Precedent The notion that precedent will prevent and/or remedy wrongful conviction is flawed. First, following “what has gone before,” when it comes to innocence issues, is problematic. This is because the Innocence Movement is so new and unique. History does not present us with answers to, for example, questions about DNA testing, false confessions, eyewitness error, and unreliable forensics. Consequently, the criminal justice system must respond to innocence issues in a fresh and tailored way, not in a re-hash of old rules and practices. Second, many legal precedents, in their current form and application, are not effective for preventing and/or remedying wrongful conviction. For instance, actual innocence thresholds often cannot often be satisfied without DNA evidence, despite the fact that DNA is available in no more than 10% of cases. Key due process protections like Strickland, Brady and Daubert are also inadequate. Moreover, there are precedents that actively foreclose credible innocence claims. For example, in Herrera the USSC stated actual innocence, alone, cannot be a ground for federal habeas relief, and in Osborne found that access to exculpatory DNA testing is not a right of procedural or substantive due process. Herrera and Osborne were both capital cases.

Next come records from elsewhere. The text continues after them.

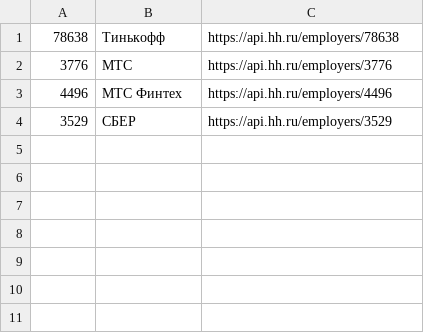
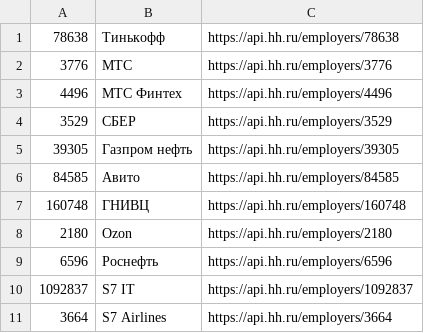
Before and after one commit to avglushkov/hh_sql, a CSV file: data/employers_list.csv, drawn as a sheet.

Commit message:
commit with fixing issues: 1. add ini file with DB params 2. divide class get_vacancies 3. CamelCase naming of classes 4. fixing of vacancies loading without key in employers table

```diff
--- a/data/employers_list.csv
+++ b/data/employers_list.csv
@@ -4 +4,8 @@
 3529,СБЕР,https://api.hh.ru/employers/3529
+39305,Газпром нефть,https://api.hh.ru/employers/39305
+84585,Авито,https://api.hh.ru/employers/84585
+160748,ГНИВЦ,https://api.hh.ru/employers/160748
+2180,Ozon,https://api.hh.ru/employers/2180
+6596,Роснефть,https://api.hh.ru/employers/6596
+1092837,S7 IT,https://api.hh.ru/employers/1092837
+3664,S7 Airlines,https://api.hh.ru/employers/3664
```
Also changed, not shown: 6 other files.
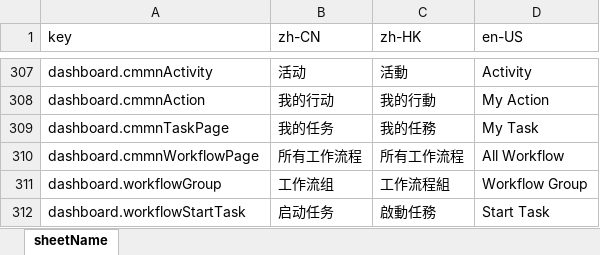
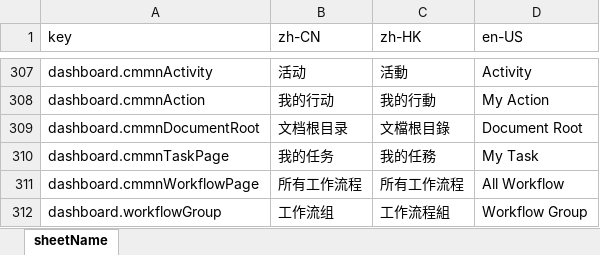
Before and after one commit to hktuto/docpal-v4, an Excel workbook: libraries/deployment/client.xlsx, sheet sheetName, drawn as a sheet; only a part is shown, gaps mark what is left out; the shorter side is filled out with more unchanged rows; values as stored, in another font and other column widths than the file's, no borders; the diff names each change by its address in the sheet, - before the commit and + after, or states it on an @@ line.

Commit message:
[cmmn-dashbooard DocumentRoot]

```diff
--- a/libraries/deployment/client.xlsx (sheet sheetName)
+++ b/libraries/deployment/client.xlsx (sheet sheetName)
+row 309: dashboard.cmmnDocumentRoot | 文档根目录 | 文檔根目錄 | Document Root
```
Also changed, not shown: 3 other files.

Clemency In Herrera the USSC stated that clemency was the “failsafe” of the criminal justice system. However, there are a number of reasons why clemency does not effectively handle innocence claims. First, history tells us that clemency has never truly been ‘innocentric’, or a power of legal significance, but rather a power of political expediency. Second, innocents face a plethora of obstacles including a lack of transparency, and unfavorable procedures and administrative board compositions when applying for relief via clemency. Third, the constitutional protection afforded to inmates subject to clemency procedures under Ohio Adult Parole Authority v Woodard is very thin. Woodard has allowed even the most suspect clemency procedures to pass constitutional muster. For instance, proceedings not allowing death row inmates to participate in pre-execution hearings, and proceedings where the decision-maker has declared a certain cohort of prisoners i.e., those on death row, under his regime, will never get clemency, have failed to trigger judicial intervention.

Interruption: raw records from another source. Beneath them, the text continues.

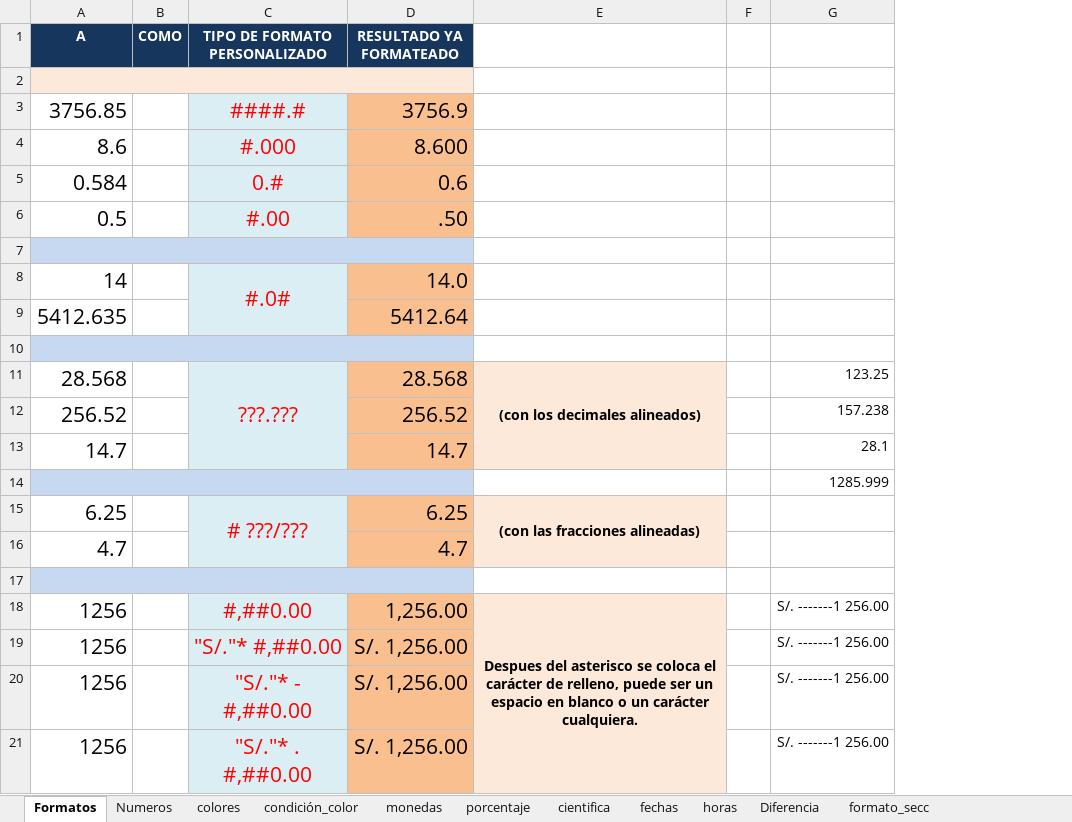
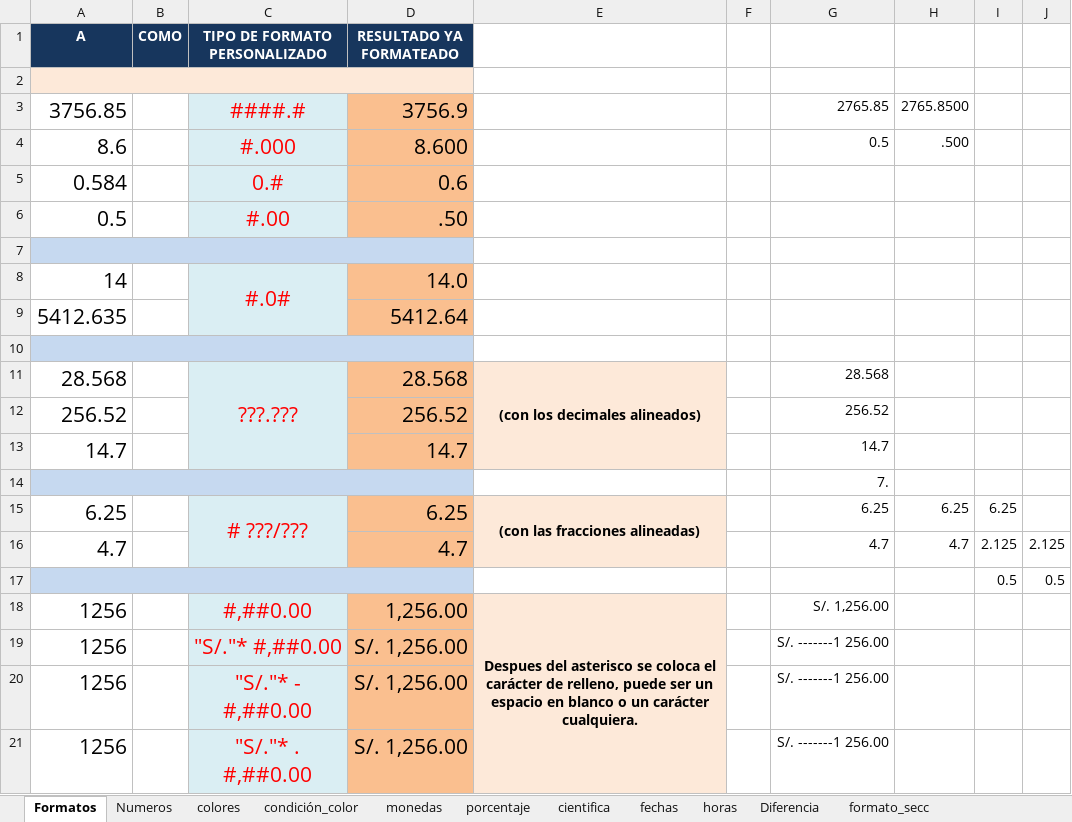
Before and after one commit to aleroses/excel, an Excel workbook: Intermedio/practice-files/Sesión 1/Formatos.xlsx, sheet Formatos, drawn as a sheet; only a part is shown; values as stored, in another font and other column widths than the file's, no borders; charts and pictures not drawn; the diff names each change by its address in the sheet, - before the commit and + after, or states it on an @@ line.

```diff
--- a/Intermedio/practice-files/Sesión 1/Formatos.xlsx (sheet Formatos)
+++ b/Intermedio/practice-files/Sesión 1/Formatos.xlsx (sheet Formatos)
+column H, rows 3-16: 2765.8500 | .500 |  |  |  |  |  |  |  |  |  |  | 6.25 | 4.7
+column I, rows 15-17: 6.25 | 2.125 | 0.5
+column J, rows 16-17: 2.125 | 0.5
-G3: (empty)
+G3: 2765.85
-G4: (empty)
+G4: 0.5
-G11: 123.25
+G11: 28.568
-G12: 157.238
+G12: 256.52
-G13: 28.1
+G13: 14.7
-G14: 1285.999
+G14: 7.
-G15: (empty)
+G15: 6.25
-G16: (empty)
+G16: 4.7
-row 17: (empty)
+row 17:  |  |  |  |  |  |  |  | 0.5 | 0.5
-G18: S/. -------1 256.00
+G18: S/. 1,256.00
```
Also changed, not shown: sheet fechas, sheet horas, charts or pictures, 3 other files.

Diligence Requirements Diligence is a popular requirement of post-conviction relief rules, particularly those associated with newly discovered evidence. However, condemning an inmate because he has seemingly “sat on his rights” can be problematic. This is because -- quite innocuously – decades can pass without an innocent inmate being able to do anything significant to contribute to their release. Often, powerful circumstantial evidence of guilt exists, and inmates struggle to find exculpatory evidence. Additionally, inmates face a labyrinth of complex procedural post-conviction frameworks. Inmates must battle these frameworks with the presumption of innocence turned on its head, and often without legal assistance. Ironically though, sometimes an inmate needs time to pass in order to have a meaningful chance at proving their innocence. For instance, many exonerees have had to wait for DNA testing to be invented, the hallmarks of arson and shaken baby syndrome to be debunked, forensic identification techniques to be criticised, witnesses to recant, and undisclosed evidence to be found.

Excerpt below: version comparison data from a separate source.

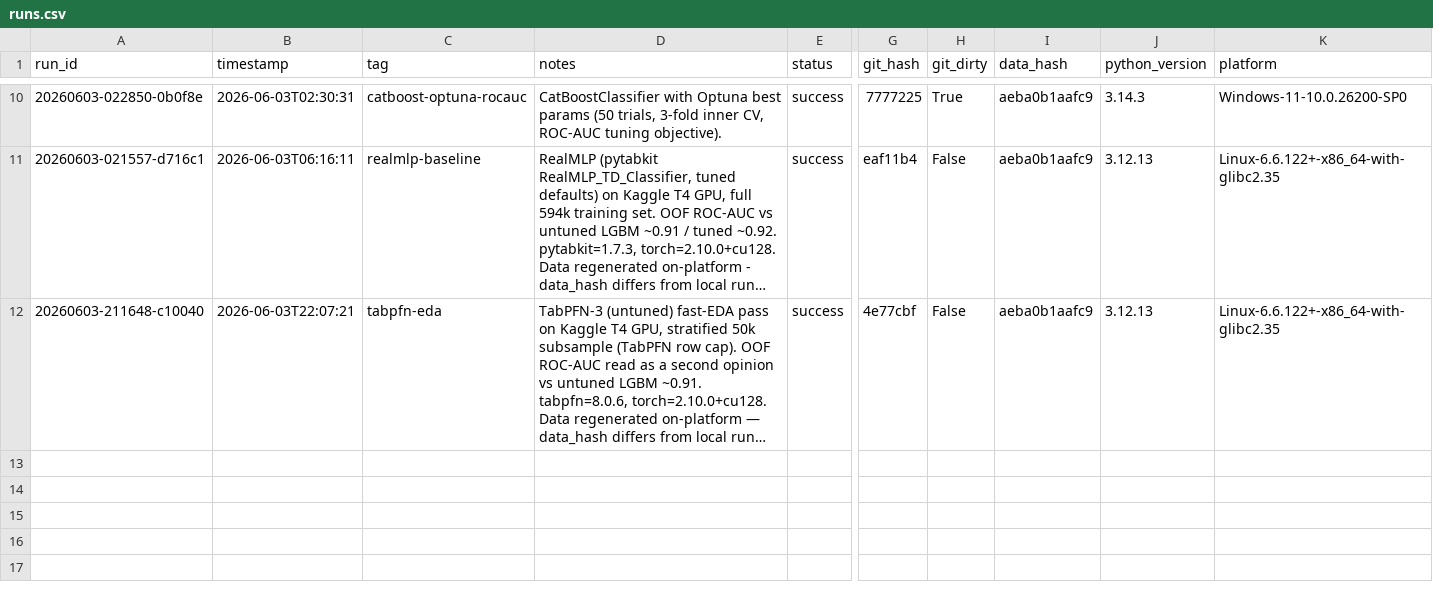
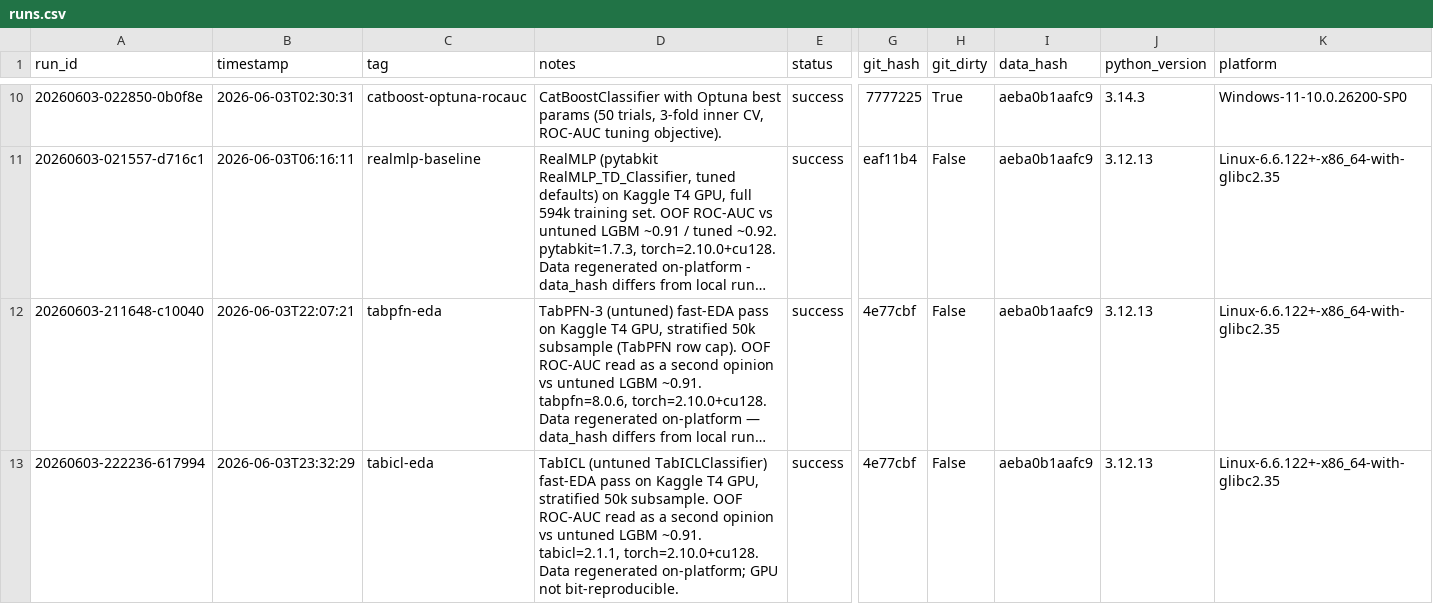
Before and after one commit to biswajit-nag/Predict-Customer-Churn, a CSV file: experiments/runs.csv, drawn as a sheet; only a part is shown, gaps mark what is left out; long unchanged cells end in …; rows hold the shown columns only; the diff names each change by its address in the sheet, - before the commit and + after, or states it on an @@ line.

Commit message:
Save TabICL Kaggle run

```diff
--- a/experiments/runs.csv
+++ b/experiments/runs.csv
+row 13: 20260603-222236-617994 | 2026-06-03T23:32:29 | tabicl-eda | TabICL (untuned TabICLClassifier) fast-EDA pass on Kaggle T4 GPU, stratified 50k subsample. OOF ROC-AUC read as a second opinion vs untuned LGBM ~0.91. tabicl=2.1.1, torch=2.10.0+cu128. Data regenerated on-platform; GPU not bit-reproducible. | success | 4e77cbf | False | aeba0b1aafc9 | 3.12.13 | Linux-6.6.122+-x86_64-with-glibc2.35
```
Also changed, not shown: 9 other files.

The Future: A Reason for Optimism Naturally, the inadequacy of precedent, clemency and diligence requirements for preventing and/ remedying wrongful conviction is exacerbated when an innocent is facing death. The shortcomings of these frameworks must be remedied. However, there is reason to be optimistic. A variety of innocence themed initiatives are developing across America, and innocence is a growing feature of legal, social and political discourse. This can only serve to strengthen the Death Penalty Abolition Movement. Stakeholders in the Innocence Movement and Death Penalty Abolition Movement must continue to energise these developments.

The author: Sarah Lucy Cooper is a Senior Lecturer in Law at Birmingham City University and a Fellow at the Arizona Justice Project. Her PhD considers the influence of finality and legal process theory on American post-conviction relief mechanisms, against the backdrop of the American Innocence Movement.